A new report from the security firm Avecto said the vast majority of critical flaws affecting Windows, Office, and Internet Explorer could be stopped and prevented from spreading just by removing Administrator's rights from the PC's user.
The default setting for Windows users on a single-user system is Administrator, which simplifies things for all involved. But just as Administrator rights make it easy to install new software, it also makes it easy for critical vulnerabilities and malware to spread.
The report found:
- 86% of Critical vulnerabilities affecting Windows could be mitigated by removing admin rights.
- 99.5% of all vulnerabilities in Internet Explorer could be mitigated by removing admin rights.
- 82% of vulnerabilities affecting Microsoft Office could be mitigated by removing admin rights.
- 85% of Remote Code Execution vulnerabilities could be mitigated by removing admin rights.
- 82% of Critical vulnerabilities affecting Windows 10 could be mitigated by removing admin rights.
- 63% of all Microsoft vulnerabilities reported in 2015 could be mitigated by removing admin rights.
The good news for business users is that your IT department has likely set your machine with a lower level of access that limits what can be done, including the installation of software with or without your permission. The bad news is your home PCs are likely all set to Administrator unless you’ve changed them.
Remote Code Execution exploits are the most common form of malware, so the 85% figure is tempting. But you also have to balance that with the fact that lower-level right might mean more headaches when installing software.
Avetco said that, while the percentage of vulnerabilities mitigated by removing admin rights has dropped, the overall number of vulnerabilities has increased significantly.

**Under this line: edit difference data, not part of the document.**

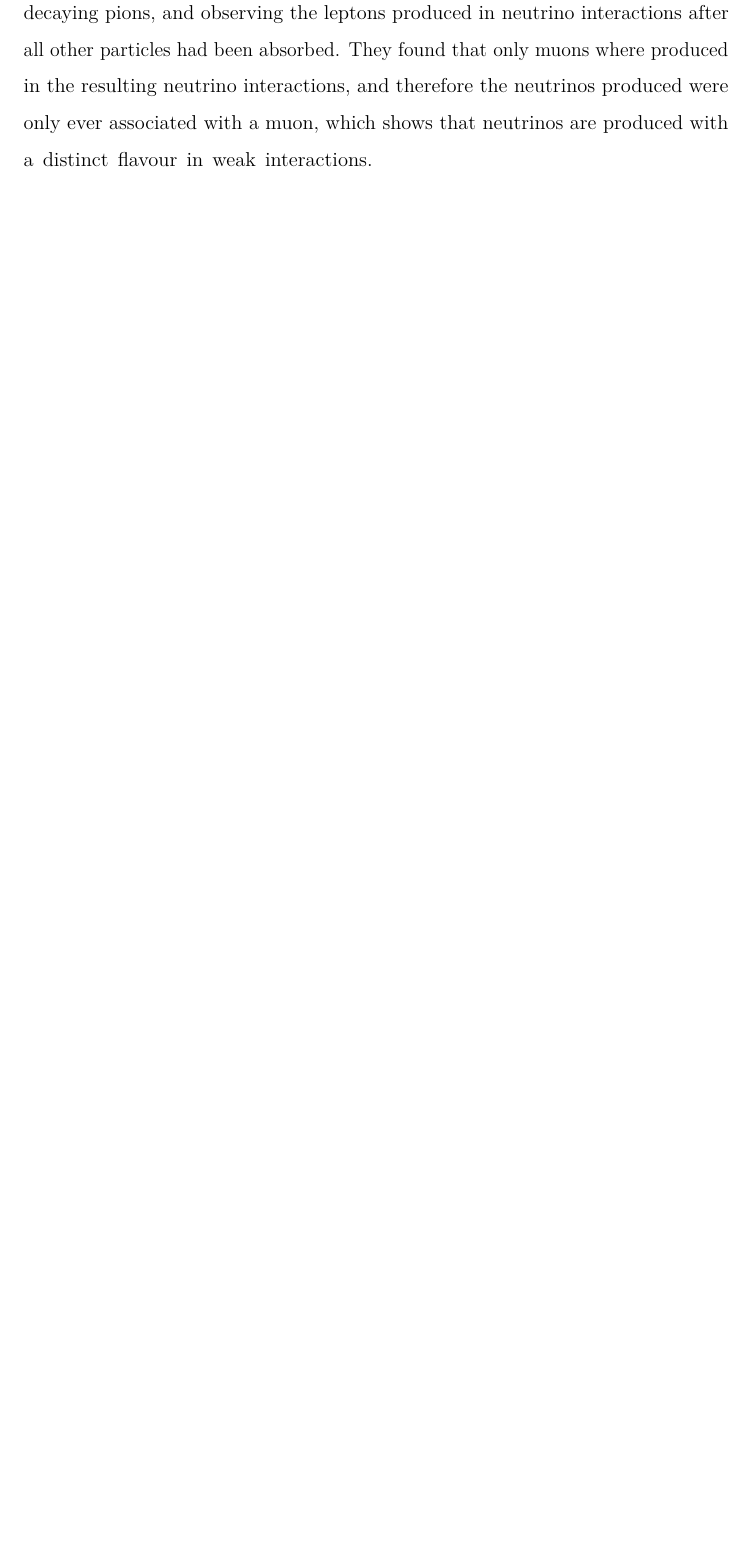
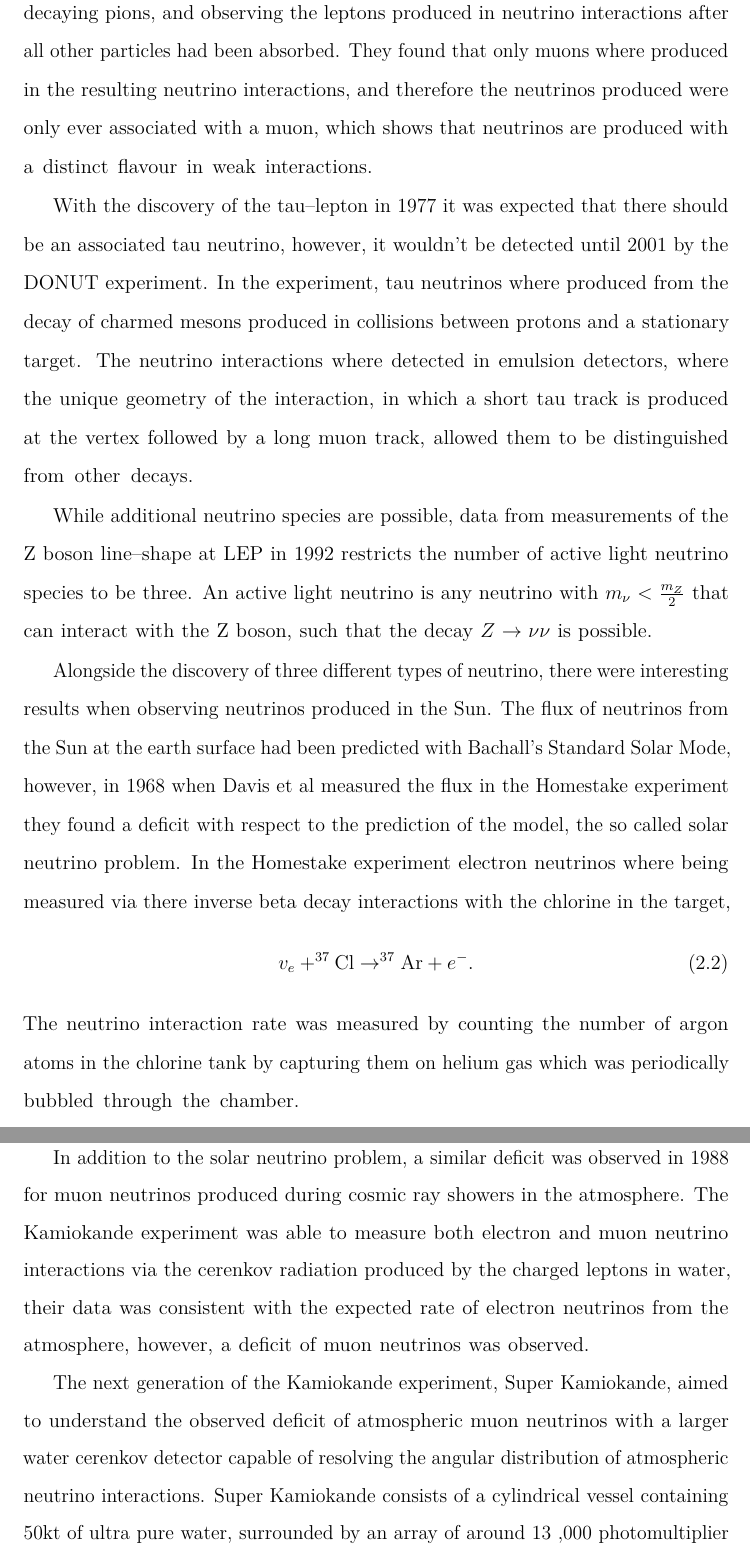
Before and after one commit to alr94/thesis, a LaTeX thesis (Oxford_Thesis.tex, which reads text/2-NeutrinoPhysics.tex): part of page 14 of 37 before the commit and two parts of pages 14 and 15 of 39 after it, the two joined at a grey line, cut so that both start at the same text, the shorter picture padded with empty space. The pictures show the PDF file Oxford_Thesis.pdf that the author committed with the source.

Commit message:
LEP, homestake, kamiokande, SK

```diff
--- a/text/2-NeutrinoPhysics.tex
+++ b/text/2-NeutrinoPhysics.tex
@@ -92,3 +94,36 @@ the unique geometry of the interaction, in which a short tau track is produced
 at the vertex followed by a long muon track, allowed them to be distinguished
 from other decays.
 
+While additional neutrino species are possible, data from measurements of the Z
+boson line--shape at LEP in 1992 restricts the number of active light neutrino
+species to be three. An active light neutrino is any neutrino with \(m_\nu <
+\frac{m_Z}{2}\) that can interact with the Z boson, such that the decay \(Z
+\rightarrow \nu \nu \) is possible.
+
+Alongside the discovery of three different types of neutrino, there were
+interesting results when observing neutrinos produced in the Sun. The flux of
+neutrinos from the Sun at the earth surface had been predicted with Bachall's
+Standard Solar Mode, however, in 1968 when Davis et al measured the flux in the
+Homestake experiment they found a deficit with respect to the prediction of the
+model, the so called solar neutrino problem. In the Homestake experiment
+electron neutrinos where being measured via there inverse beta decay
+interactions with the chlorine in the target,
+\begin{equation}
+	v_e + ^{37}\mbox{Cl} \rightarrow ^{37}\mbox{Ar} + e^-.
+\end{equation}
+The neutrino interaction rate was measured by counting the number of argon
+atoms in the chlorine tank by capturing them on helium gas which was
+periodically bubbled through the chamber.
+
+In addition to the solar neutrino problem, a similar deficit was observed in
+1988 for muon neutrinos produced during cosmic ray showers in the atmosphere.
+The Kamiokande experiment was able to measure both electron and muon neutrino
+interactions via the cerenkov radiation produced by the charged leptons in
+water, their data was consistent with the expected rate of electron neutrinos
+from the atmosphere, however, a deficit of muon neutrinos was observed.
+
+The next generation of the Kamiokande experiment, Super Kamiokande, aimed to
+understand the observed deficit of atmospheric muon neutrinos with a larger
+water cerenkov detector capable of resolving the angular distribution of
+atmospheric neutrino interactions. Super Kamiokande consists of a cylindrical
+vessel containing 50kt of ultra pure water, surrounded by an array of around 13
@@ -94,0 +146,5 @@ from other decays.
+observed.
+
+\begin{figure}
+	\centering
+	\includegraphics[width=0.7\textwidth]{figures/sk_flux.jpg}
@@ -94,0 +160,2 @@ from other decays.
+	\label{fig:sk_flux}
+\end{figure}
```
Also changed, not shown: wordcount.txt (deleted, +0 -5 lines), Oxford_Thesis.pdf, text/2-NeutrinoPhysics.tex (57 more changed lines), 1 other file.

So the threat to enterprise users remains high, and restricted access remains the best solution.